Micro-CT of Miniature Fruitcake
Using the Bruker SkyScan 1173
Product Inspection: Using micro-CT to study consumer food products
Now that the year is coming to a close and we all slow to spend time with friends and family, many will gather to share gifts. No other gift is both so ingrained in the holiday season, as well as infamous, than the common fruitcake. While today a fruitcake is thought of by many as a dense, chewy reminder of past generations, for some the fruitcake will always hold a special place in their hearts. Yet, for all the jokes aiming at the reputation of this humble cake, its presence on store shelves continues to this day1.
Micro-CT is a powerful tool for the inspection of consumer food products as it offers a way to non-destructively image samples2,3. This unique process results in a three dimensional reconstruction allowing for inspection of the internal structure of the product and segmentation of different phases with sufficient electron density differences. Using the reconstructed data, one can help ensure product quality or explore the effects of ingredient and process changes on the final product quantitatively. One measure to compare these changes for baked goods, such as fruitcakes, would be to study the change’s effect on porosity.
Micro-CT Scan of a miniature Fruitcake
After reconstructing the X-ray attenuation data into representations of the three-dimensional structure we can observe the different phases present within the internal structure of this fruitcake from different planar views (Figure 1). In this case, we focused in on a dense inclusion, presumably a dried fruit piece, within the cake’s center. However, we can also observe the large air pockets within the bread structure, especially near the top of the cake.
Table 1: Calculated Porosity Values
|Total Volume (mm3)||269142|
|Open Porosity (%)||53.1|
|Closed Porosity (%)||1.16|
|Total Porosity (%)||53.7|
|Avg. Pore Diameter (mm)||1.91|

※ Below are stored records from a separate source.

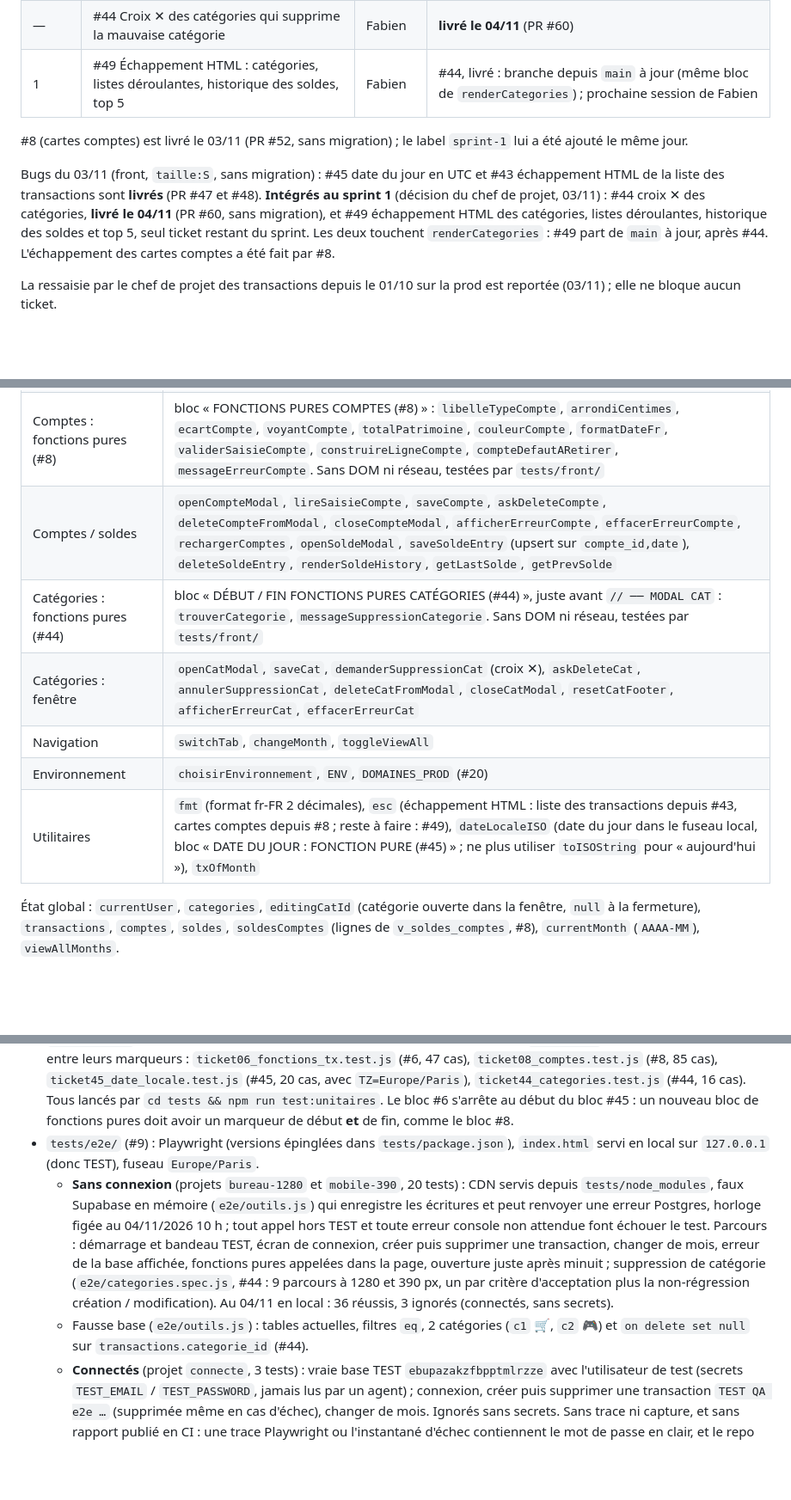
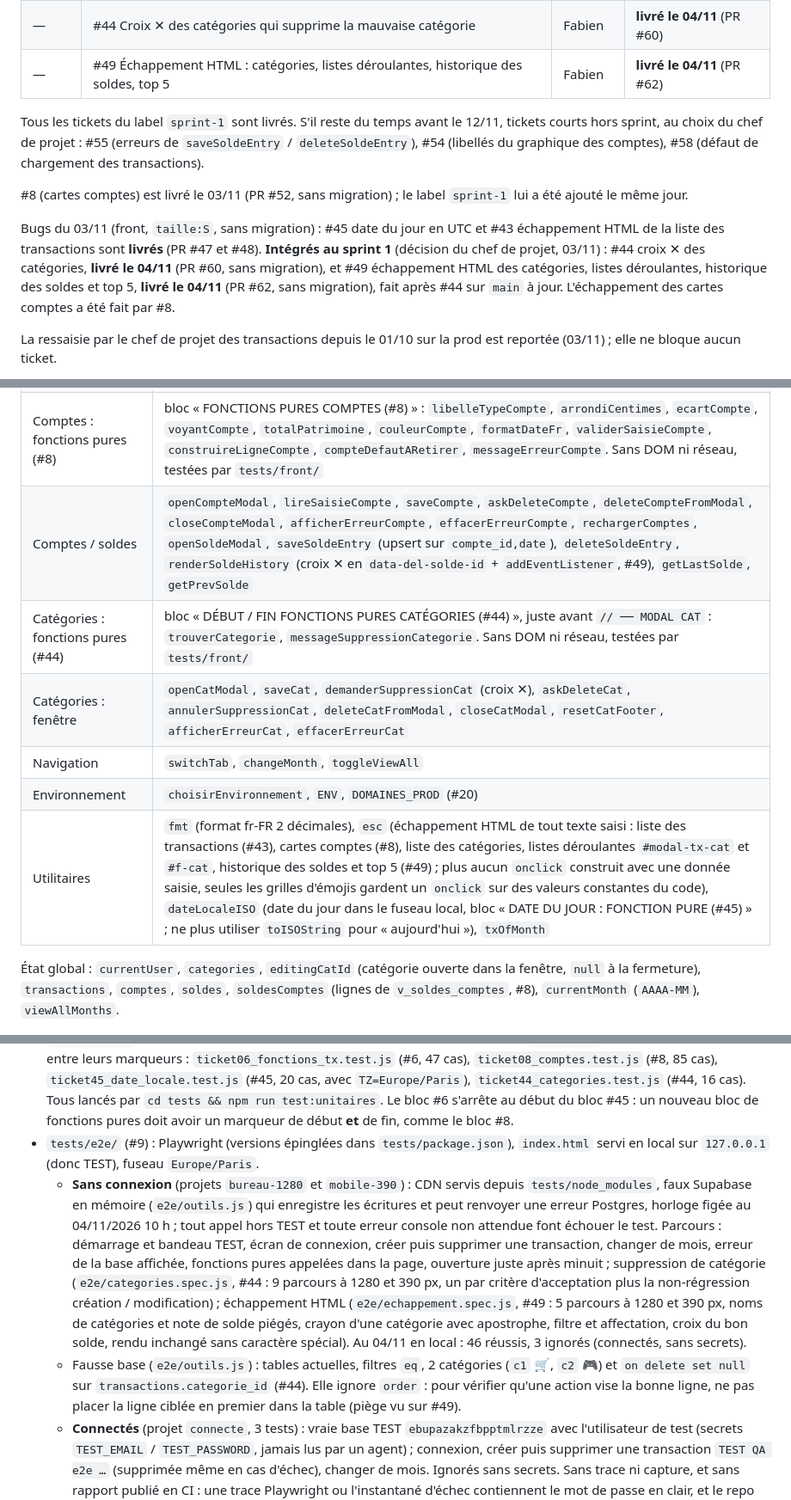
Before and after one commit to adum42/monbudget, a Markdown page: docs/PROJET.md, 3 parts joined by grey strips. Shown at 86% size. Rendered like a GitHub page; blank space fills up the shorter version.

Commit message:
docs: état du projet après #49 refs #49 (#63)
Claude-Session: https://claude.ai/code/session_01AuZziZaWfncY87FEKe8Ucx

Co-authored-by: Claude <noreply@anthropic.com>

```diff
--- a/docs/PROJET.md
+++ b/docs/PROJET.md
@@ -36,11 +36,13 @@ Ordre de traitement du sprint 1 (mis à jour le 04/11/2026 ; livrés : #2, #3, #
 |---|---|---|---|
 | — | #9 Socle de tests Playwright et CI GitHub Actions | Quentin | **livré le 04/11** (PR #57) |
 | — | #44 Croix ✕ des catégories qui supprime la mauvaise catégorie | Fabien | **livré le 04/11** (PR #60) |
-| 1 | #49 Échappement HTML : catégories, listes déroulantes, historique des soldes, top 5 | Fabien | #44, livré : branche depuis `main` à jour (même bloc de `renderCategories`) ; prochaine session de Fabien |
+| — | #49 Échappement HTML : catégories, listes déroulantes, historique des soldes, top 5 | Fabien | **livré le 04/11** (PR #62) |
+
+Tous les tickets du label `sprint-1` sont livrés. S'il reste du temps avant le 12/11, tickets courts hors sprint, au choix du chef de projet : #55 (erreurs de `saveSoldeEntry` / `deleteSoldeEntry`), #54 (libellés du graphique des comptes), #58 (défaut de chargement des transactions).
 
 #8 (cartes comptes) est livré le 03/11 (PR #52, sans migration) ; le label `sprint-1` lui a été ajouté le même jour.
 
-Bugs du 03/11 (front, `taille:S`, sans migration) : #45 date du jour en UTC et #43 échappement HTML de la liste des transactions sont **livrés** (PR #47 et #48). **Intégrés au sprint 1** (décision du chef de projet, 03/11) : #44 croix ✕ des catégories, **livré le 04/11** (PR #60, sans migration), et #49 échappement HTML des catégories, listes déroulantes, historique des soldes et top 5, seul ticket restant du sprint. Les deux touchent `renderCategories` : #49 part de `main` à jour, après #44. L'échappement des cartes comptes a été fait par #8.
+Bugs du 03/11 (front, `taille:S`, sans migration) : #45 date du jour en UTC et #43 échappement HTML de la liste des transactions sont **livrés** (PR #47 et #48). **Intégrés au sprint 1** (décision du chef de projet, 03/11) : #44 croix ✕ des catégories, **livré le 04/11** (PR #60, sans migration), et #49 échappement HTML des catégories, listes déroulantes, historique des soldes et top 5, **livré le 04/11** (PR #62, sans migration), fait après #44 sur `main` à jour. L'échappement des cartes comptes a été fait par #8.
 
 La ressaisie par le chef de projet des transactions depuis le 01/10 sur la prod est reportée (03/11) ; elle ne bloque aucun ticket.
 
@@ -115,12 +117,12 @@ Champs : nom, banque, type (**4 types** avec libellés : Compte courant, Livret
 | Transactions : fonctions pures (#6) | bloc « FONCTIONS PURES (#6) » : `lireMontant`, `compteParDefaut`, `validerSaisieTx`, `construireLigneTx`, `messageErreurSupabase`, `libelleCompteTx`, constante `MONTANT_MAX`. Sans DOM ni réseau, testées par `tests/front/` |
 | Transactions : modale | `openTxModal` → `ouvrirModaleTx`, `lireSaisieTx`, `saveTx`, `setTxType`, `setTricount`, `dupTx`, `askDeleteTx`, `deleteTxFromModal`, `resetDeleteConfirm`, `afficherErreurTx`, `effacerErreurTx`, `optionsComptes` |
 | Comptes : fonctions pures (#8) | bloc « FONCTIONS PURES COMPTES (#8) » : `libelleTypeCompte`, `arrondiCentimes`, `ecartCompte`, `voyantCompte`, `totalPatrimoine`, `couleurCompte`, `formatDateFr`, `validerSaisieCompte`, `construireLigneCompte`, `compteDefautARetirer`, `messageErreurCompte`. Sans DOM ni réseau, testées par `tests/front/` |
-| Comptes / soldes | `openCompteModal`, `lireSaisieCompte`, `saveCompte`, `askDeleteCompte`, `deleteCompteFromModal`, `closeCompteModal`, `afficherErreurCompte`, `effacerErreurCompte`, `rechargerComptes`, `openSoldeModal`, `saveSoldeEntry` (upsert sur `compte_id,date`), `deleteSoldeEntry`, `renderSoldeHistory`, `getLastSolde`, `getPrevSolde` |
+| Comptes / soldes | `openCompteModal`, `lireSaisieCompte`, `saveCompte`, `askDeleteCompte`, `deleteCompteFromModal`, `closeCompteModal`, `afficherErreurCompte`, `effacerErreurCompte`, `rechargerComptes`, `openSoldeModal`, `saveSoldeEntry` (upsert sur `compte_id,date`), `deleteSoldeEntry`, `renderSoldeHistory` (croix ✕ en `data-del-solde-id` + `addEventListener`, #49), `getLastSolde`, `getPrevSolde` |
 | Catégories : fonctions pures (#44) | bloc « DÉBUT / FIN FONCTIONS PURES CATÉGORIES (#44) », juste avant `// ── MODAL CAT` : `trouverCategorie`, `messageSuppressionCategorie`. Sans DOM ni réseau, testées par `tests/front/` |
 | Catégories : fenêtre | `openCatModal`, `saveCat`, `demanderSuppressionCat` (croix ✕), `askDeleteCat`, `annulerSuppressionCat`, `deleteCatFromModal`, `closeCatModal`, `resetCatFooter`, `afficherErreurCat`, `effacerErreurCat` |
 | Navigation | `switchTab`, `changeMonth`, `toggleViewAll` |
 | Environnement | `choisirEnvironnement`, `ENV`, `DOMAINES_PROD` (#20) |
-| Utilitaires | `fmt` (format fr-FR 2 décimales), `esc` (échappement HTML : liste des transactions depuis #43, cartes comptes depuis #8 ; reste à faire : #49), `dateLocaleISO` (date du jour dans le fuseau local, bloc « DATE DU JOUR : FONCTION PURE (#45) » ; ne plus utiliser `toISOString` pour « aujourd'hui »), `txOfMonth` |
+| Utilitaires | `fmt` (format fr-FR 2 décimales), `esc` (échappement HTML de tout texte saisi : liste des transactions (#43), cartes comptes (#8), liste des catégories, listes déroulantes `#modal-tx-cat` et `#f-cat`, historique des soldes et top 5 (#49) ; plus aucun `onclick` construit avec une donnée saisie, seules les grilles d'émojis gardent un `onclick` sur des valeurs constantes du code), `dateLocaleISO` (date du jour dans le fuseau local, bloc « DATE DU JOUR : FONCTION PURE (#45) » ; ne plus utiliser `toISOString` pour « aujourd'hui »), `txOfMonth` |
 
 État global : `currentUser`, `categories`, `editingCatId` (catégorie ouverte dans la fenêtre, `null` à la fermeture), `transactions`, `comptes`, `soldes`, `soldesComptes` (lignes de `v_soldes_comptes`, #8), `currentMonth` (`AAAA-MM`), `viewAllMonths`.
 
@@ -172,8 +174,8 @@ Mode d'emploi complet (lancer en local, lire un échec, écrire un test) : `test
 - Chaque nouveau ticket de base ajoute son fichier `tests/sql/cas/ticketNN_<sujet>.sql` ; chaque nouvelle requête `sb.from(...)` du front est ajoutée à `cas/front_non_regression.sql`.
 - `tests/front/` : tests unitaires Node, sans dépendance, des fonctions pures de `index.html` extraites telles quelles entre leurs marqueurs : `ticket06_fonctions_tx.test.js` (#6, 47 cas), `ticket08_comptes.test.js` (#8, 85 cas), `ticket45_date_locale.test.js` (#45, 20 cas, avec `TZ=Europe/Paris`), `ticket44_categories.test.js` (#44, 16 cas). Tous lancés par `cd tests && npm run test:unitaires`. Le bloc #6 s'arrête au début du bloc #45 : un nouveau bloc de fonctions pures doit avoir un marqueur de début **et** de fin, comme le bloc #8.
 - `tests/e2e/` (#9) : Playwright (versions épinglées dans `tests/package.json`), `index.html` servi en local sur `127.0.0.1` (donc TEST), fuseau `Europe/Paris`.
-  - **Sans connexion** (projets `bureau-1280` et `mobile-390`, 20 tests) : CDN servis depuis `tests/node_modules`, faux Supabase en mémoire (`e2e/outils.js`) qui enregistre les écritures et peut renvoyer une erreur Postgres, horloge figée au 04/11/2026 10 h ; tout appel hors TEST et toute erreur console non attendue font échouer le test. Parcours : démarrage et bandeau TEST, écran de connexion, créer puis supprimer une transaction, changer de mois, erreur de la base affichée, fonctions pures appelées dans la page, ouverture juste après minuit ; suppression de catégorie (`e2e/categories.spec.js`, #44 : 9 parcours à 1280 et 390 px, un par critère d'acceptation plus la non-régression création / modification). Au 04/11 en local : 36 réussis, 3 ignorés (connectés, sans secrets).
-  - Fausse base (`e2e/outils.js`) : tables actuelles, filtres `eq`, 2 catégories (`c1` 🛒, `c2` 🎮) et `on delete set null` sur `transactions.categorie_id` (#44).
+  - **Sans connexion** (projets `bureau-1280` et `mobile-390`) : CDN servis depuis `tests/node_modules`, faux Supabase en mémoire (`e2e/outils.js`) qui enregistre les écritures et peut renvoyer une erreur Postgres, horloge figée au 04/11/2026 10 h ; tout appel hors TEST et toute erreur console non attendue font échouer le test. Parcours : démarrage et bandeau TEST, écran de connexion, créer puis supprimer une transaction, changer de mois, erreur de la base affichée, fonctions pures appelées dans la page, ouverture juste après minuit ; suppression de catégorie (`e2e/categories.spec.js`, #44 : 9 parcours à 1280 et 390 px, un par critère d'acceptation plus la non-régression création / modification) ; échappement HTML (`e2e/echappement.spec.js`, #49 : 5 parcours à 1280 et 390 px, noms de catégories et note de solde piégés, crayon d'une catégorie avec apostrophe, filtre et affectation, croix du bon solde, rendu inchangé sans caractère spécial). Au 04/11 en local : 46 réussis, 3 ignorés (connectés, sans secrets).
+  - Fausse base (`e2e/outils.js`) : tables actuelles, filtres `eq`, 2 catégories (`c1` 🛒, `c2` 🎮) et `on delete set null` sur `transactions.categorie_id` (#44). Elle ignore `order` : pour vérifier qu'une action vise la bonne ligne, ne pas placer la ligne ciblée en premier dans la table (piège vu sur #49).
   - **Connectés** (projet `connecte`, 3 tests) : vraie base TEST `ebupazakzfbpptmlrzze` avec l'utilisateur de test (secrets `TEST_EMAIL` / `TEST_PASSWORD`, jamais lus par un agent) ; connexion, créer puis supprimer une transaction `TEST QA e2e …` (supprimée même en cas d'échec), changer de mois. Ignorés sans secrets. Sans trace ni capture, et sans rapport publié en CI : une trace Playwright ou l'instantané d'échec contiennent le mot de passe en clair, et le repo est public.
   - Un nouveau parcours s'ajoute sur le modèle de `e2e/transactions.spec.js` ou `e2e/categories.spec.js`. Dans une modale, attendre le focus automatique (100 ms après l'ouverture : description de la modale transaction, `#modal-c-nom` de la modale compte, `#modal-cat-nom` de la fenêtre catégorie, « Annuler » de la confirmation ouverte par la croix ✕) avant de remplir.
 - GitHub Actions `.github/workflows/tests.yml`, à chaque PR et push sur `main` : `tests-sql` (Postgres 17, sans secret), `tests-front` (unitaires), `tests-e2e` (Playwright sans connexion, rapport publié en artefact en cas d'échec ; puis connecté, sans rapport).
```
Also changed, not shown: other parts of docs/PROJET.md (+2 -3 lines).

These air pockets can be further analyzed to determine the effective open and closed porosity of the cake along with a distribution of pore sizes (Table 1). After calculating the volume properties of the scan data, we can generate a pore distribution (Figure 2) and a model of pore sizes throughout the cake (Figure 3). Using this information, scans from the same product with changes made to either ingredients or processing conditions can be directly compared quantitatively to study identify the key factors influenced by the change or to help with product development.
Due to the difference in X-ray attenuation between the dense dried fruit particles and the spongey cake, the two phases can both be readily separated from one another, along with the air contained in the pockets (Figure 4). In this rendered three-dimensional view, the higher density fruit inclusions are colored in red, the cake is brown, and the air is represented by black.
For this study, we examined the porosity of a common, off-the-shelf Italian fruitcake containing raisins along with candied orange, papaya, and citron4. While we are able to separate the fruits from the cake, we are unable to distinguish one type of candied fruit from another because of their similar X-ray attenuation values since each likely has a similar density and water content.
Micro-CT excels as a tool to nondestructively examine the internal structure of food products and continues to be successfully applied in the inspection of assembled products. We hope you found this Image of the Month interesting. If you have an Image of the Month sample that you would like us to scan, please contact us by calling Seth Hogg at 610-366-7103 or e-mailing firstname.lastname@example.org
|Pixel Size (µm)||50|
|Scan Time (HH:MM:SS)||01:49:38|
All scans completed on our high-speed SkyScan 1173 micro-CT system at the Micro Photonics Imaging Laboratory in Allentown, PA. Reconstructions were completed using NRecon and visualization of 2D and 3D results were completed using DataViewer and CTVox.